Contraception use among African women, girls up by 66 percent since 2012
JOHANNESBURG - The use of contraceptives has significantly improved in Africa, with the number of users of modern methods growing by 66 percent to over 66 million women and girls since 2012, a global report showed on Tuesday.
In East and southern Africa, the number of modern contraceptive users grew by 70 percent in the eight years to July 2020, according to the new figures released by Family Planning 2020, a global partnership that supports the reproductive rights of women and girls.
The annual report shows that 320 million women and girls are now using modern contraception in 69 low-income countries.

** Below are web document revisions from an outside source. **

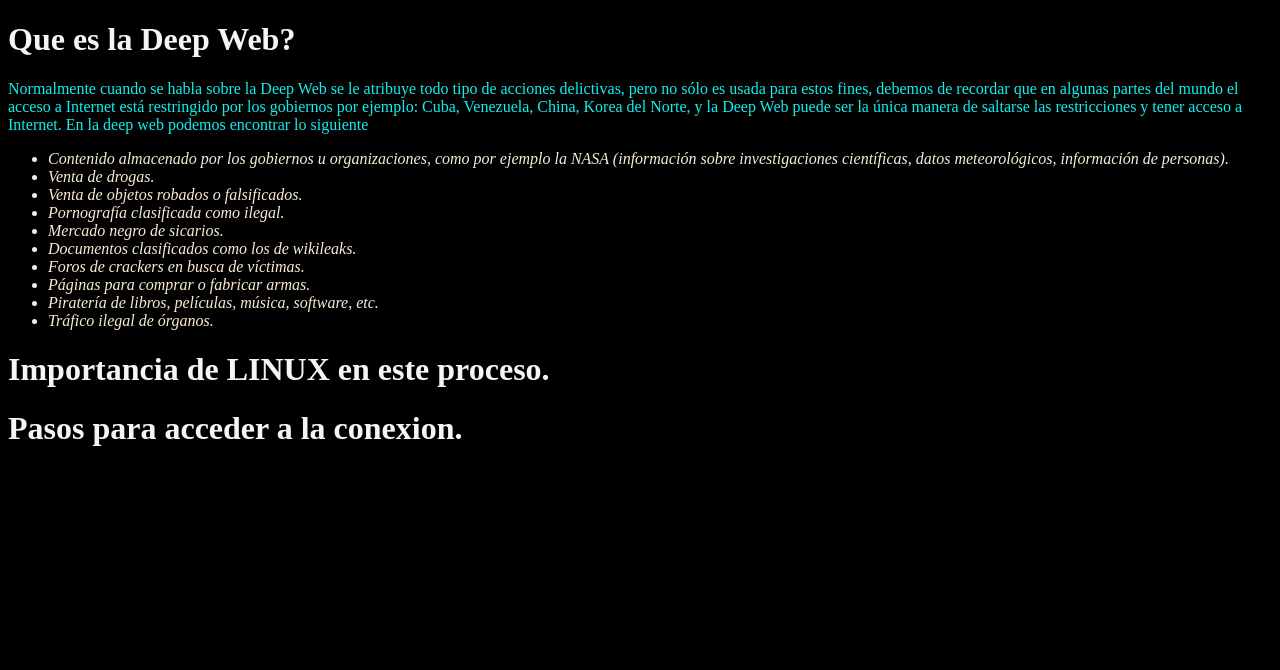
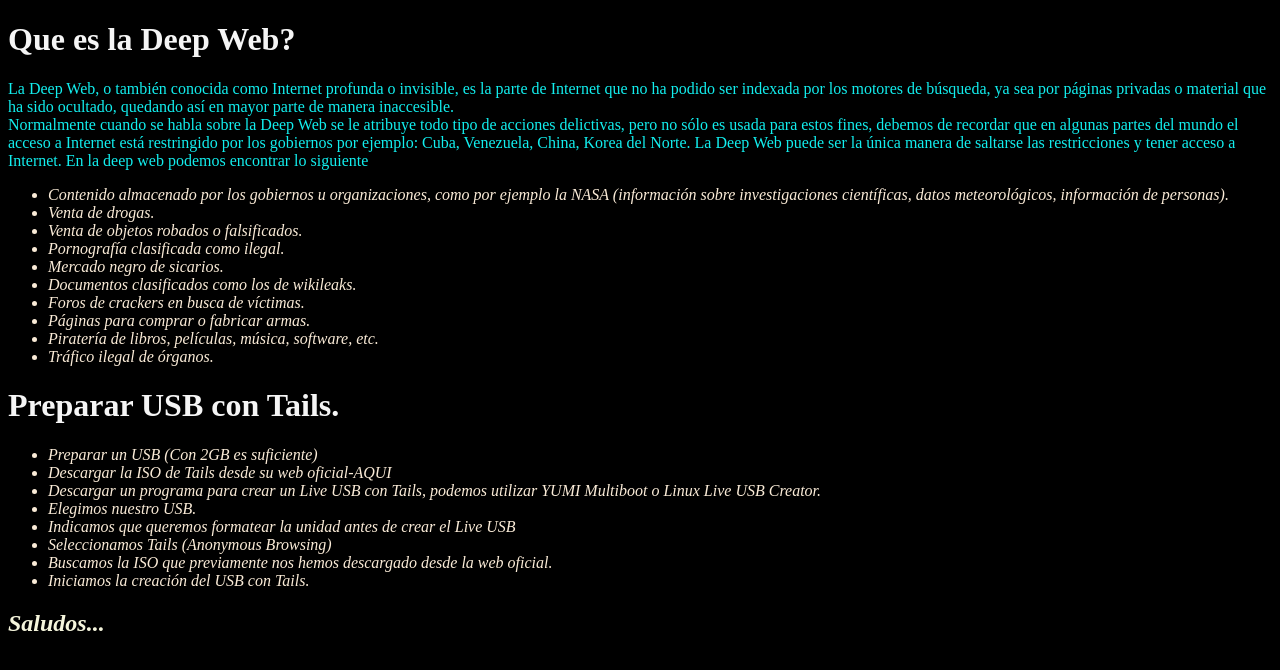
Before and after one commit to lrondan/TKCs, a plain HTML site: page menu/index.html in a window 1280 px wide. Drawn offline with Linux system fonts and the light colour scheme.

Commit message:
html fix

```diff
--- a/menu/css/style.css
+++ b/menu/css/style.css
@@ -16,3 +16,8 @@ li{
     color: antiquewhite;
     font-style: italic;
 }
+
+h2{
+    color: beige;
+    font-style: italic;
+}
--- a/menu/index.html
+++ b/menu/index.html
@@ -9,9 +9,13 @@
     <link rel="stylesheet" type="text/css" href="css/style.css">
 
     <h1>Que es la Deep Web?</h1>
+    <p1>La Deep Web, o también conocida como Internet profunda o invisible, es la parte de Internet que
+         no ha podido ser indexada por los motores de búsqueda, ya sea por páginas privadas o material que
+          ha sido ocultado, quedando así en mayor parte de manera inaccesible.</p1>
+          <br>
     <p1>Normalmente cuando se habla sobre la Deep Web se le atribuye todo tipo de acciones delictivas,
          pero no sólo es usada para estos fines, debemos de recordar que en algunas partes del mundo el acceso
-          a Internet está restringido por los gobiernos por ejemplo: Cuba, Venezuela, China, Korea del Norte, y la Deep Web puede ser la única manera de saltarse
+          a Internet está restringido por los gobiernos por ejemplo: Cuba, Venezuela, China, Korea del Norte. La Deep Web puede ser la única manera de saltarse
            las restricciones y tener acceso a Internet.</p1>
         <p1>En la deep web podemos encontrar lo siguiente</p1>
         <ul>
@@ -26,7 +30,17 @@
             <li>Piratería de libros, películas, música, software, etc.</li>
             <li>Tráfico ilegal de órganos.</li>
         </ul>
-    <h1>Importancia de LINUX en este proceso.</h1>
-    <h1>Pasos para acceder a la conexion.</h1>
+    <h1>Preparar USB con Tails.</h1>
+    <ul>
+        <li>Preparar un USB (Con 2GB es suficiente)</li>
+        <li>Descargar la ISO de Tails desde su web oficial-<a>AQUI</a></li>
+        <li>Descargar un programa para crear un Live USB con Tails, podemos utilizar YUMI Multiboot o Linux Live USB Creator.</li>
+        <li>Elegimos nuestro USB.</li>
+        <li>Indicamos que queremos formatear la unidad antes de crear el Live USB</li>
+        <li>Seleccionamos Tails (Anonymous Browsing)</li>
+        <li>Buscamos la ISO que previamente nos hemos descargado desde la web oficial.</li>
+        <li>Iniciamos la creación del USB con Tails.</li>
+    </ul>
+    <h2>Saludos...</h2>
 </body>
 </html>
```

More than 121 million unintended pregnancies, 21 million unsafe abortions and 125,000 maternal deaths were prevented in the last year alone.
“Providing access to family planning for every woman and girl is critical, no matter where she lives,” FP2020 said in a statement accompanying the report.
“The growing use of contraceptive methods has resulted in not only improvements in health-related outcomes such as reduced maternal mortality and infant mortality, but also improvements in schooling and economic outcomes for women and girls - who are crucial for social and economic progress.”
Despite the threat of Covid-19, the family planning community has broken through barriers to transform the lives of women and girls in the world’s poorest countries through improved means and access to contraceptives, it said.
Big challenges however still remain, with millions of women and girls still denied the right to choose their own future, said FP2020 executive director Beth Schlachter.
“As we look ahead to 2030, we must continue to push for progress, build on what works well, and ensure we leave no woman or girl behind,” she said.
In 13 African countries, namely Benin, Burkina Faso, Chad, Côte d’Ivoire, Democratic Republic of Congo, Guinea, Mali, Mauritania, Mozambique, Niger, Senegal, Sierra Leone and Somalia, the number of modern contraceptive users has doubled over the last eight years.
Globally, bilateral family planning funding from donor governments totalled US$1.5 billion in 2019, on par with 2018 disbursements.
The FP2020 report said partners and countries around the world had responded rapidly to the Covid-19 pandemic and the threat it posed to decades of women’s progress.
FP2020 works with governments, civil society, multilateral organisations, donors, the private sector and the research and development community to enable millions more women to use contraceptives.
The outcome of a 2012 summit in London on family planning, the initiative aims to ensure universal access to sexual and reproductive health services and rights by 2030, as laid out in the United Nations sustainable development goals.
- African News Agency (ANA), Editing by Stella Mapenzauswa